▶ [Task description]
Filter this listing down to the lines that contain the word "changed", and copy them.

▶ [Recorded information]

- Opening Delimiter -

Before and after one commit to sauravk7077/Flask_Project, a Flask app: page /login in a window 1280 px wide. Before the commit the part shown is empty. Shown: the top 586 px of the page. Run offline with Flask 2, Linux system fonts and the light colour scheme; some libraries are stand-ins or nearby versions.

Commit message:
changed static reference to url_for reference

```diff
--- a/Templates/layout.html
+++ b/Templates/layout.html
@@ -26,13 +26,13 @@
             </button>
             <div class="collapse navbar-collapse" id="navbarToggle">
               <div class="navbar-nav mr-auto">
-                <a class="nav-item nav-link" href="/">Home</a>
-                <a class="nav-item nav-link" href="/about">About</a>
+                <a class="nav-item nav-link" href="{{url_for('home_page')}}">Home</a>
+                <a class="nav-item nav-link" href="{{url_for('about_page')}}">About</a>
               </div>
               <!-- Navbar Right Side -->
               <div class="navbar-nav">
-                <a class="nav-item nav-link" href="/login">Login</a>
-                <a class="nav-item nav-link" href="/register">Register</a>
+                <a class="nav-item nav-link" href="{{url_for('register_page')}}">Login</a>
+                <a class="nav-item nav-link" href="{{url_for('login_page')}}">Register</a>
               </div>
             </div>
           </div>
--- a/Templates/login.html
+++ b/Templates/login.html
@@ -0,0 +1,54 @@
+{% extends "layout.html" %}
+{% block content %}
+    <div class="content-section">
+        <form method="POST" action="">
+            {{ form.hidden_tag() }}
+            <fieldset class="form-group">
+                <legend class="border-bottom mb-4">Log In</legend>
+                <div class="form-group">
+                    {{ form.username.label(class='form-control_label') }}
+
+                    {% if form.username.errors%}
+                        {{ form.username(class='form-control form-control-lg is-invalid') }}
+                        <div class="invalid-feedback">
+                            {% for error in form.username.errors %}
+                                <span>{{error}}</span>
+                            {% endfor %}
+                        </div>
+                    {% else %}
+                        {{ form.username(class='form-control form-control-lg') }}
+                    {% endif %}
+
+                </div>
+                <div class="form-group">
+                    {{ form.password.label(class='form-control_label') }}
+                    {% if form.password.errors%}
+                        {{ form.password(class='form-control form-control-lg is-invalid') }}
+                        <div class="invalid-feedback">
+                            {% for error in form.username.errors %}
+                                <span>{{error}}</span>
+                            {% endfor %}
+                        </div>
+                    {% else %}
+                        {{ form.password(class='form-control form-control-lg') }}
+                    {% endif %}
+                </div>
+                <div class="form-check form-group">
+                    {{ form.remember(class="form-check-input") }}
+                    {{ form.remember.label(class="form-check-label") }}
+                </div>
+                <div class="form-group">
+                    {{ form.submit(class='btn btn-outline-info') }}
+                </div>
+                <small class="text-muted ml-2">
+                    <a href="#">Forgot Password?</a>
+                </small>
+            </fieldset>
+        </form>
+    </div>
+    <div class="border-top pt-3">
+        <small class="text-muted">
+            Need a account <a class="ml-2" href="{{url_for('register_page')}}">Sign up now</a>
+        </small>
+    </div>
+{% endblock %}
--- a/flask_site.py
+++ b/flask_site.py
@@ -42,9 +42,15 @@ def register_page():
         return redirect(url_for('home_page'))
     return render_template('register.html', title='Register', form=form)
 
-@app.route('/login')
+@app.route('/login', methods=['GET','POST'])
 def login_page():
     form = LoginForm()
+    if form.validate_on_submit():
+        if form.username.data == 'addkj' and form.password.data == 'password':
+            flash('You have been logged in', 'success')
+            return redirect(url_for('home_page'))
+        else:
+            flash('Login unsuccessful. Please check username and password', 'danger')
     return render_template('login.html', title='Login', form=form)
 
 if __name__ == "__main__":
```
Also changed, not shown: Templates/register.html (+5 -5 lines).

- Closing Delimiter -

▶ [Your response]
changed static reference to url_for reference
Also changed, not shown: Templates/register.html (+5 -5 lines).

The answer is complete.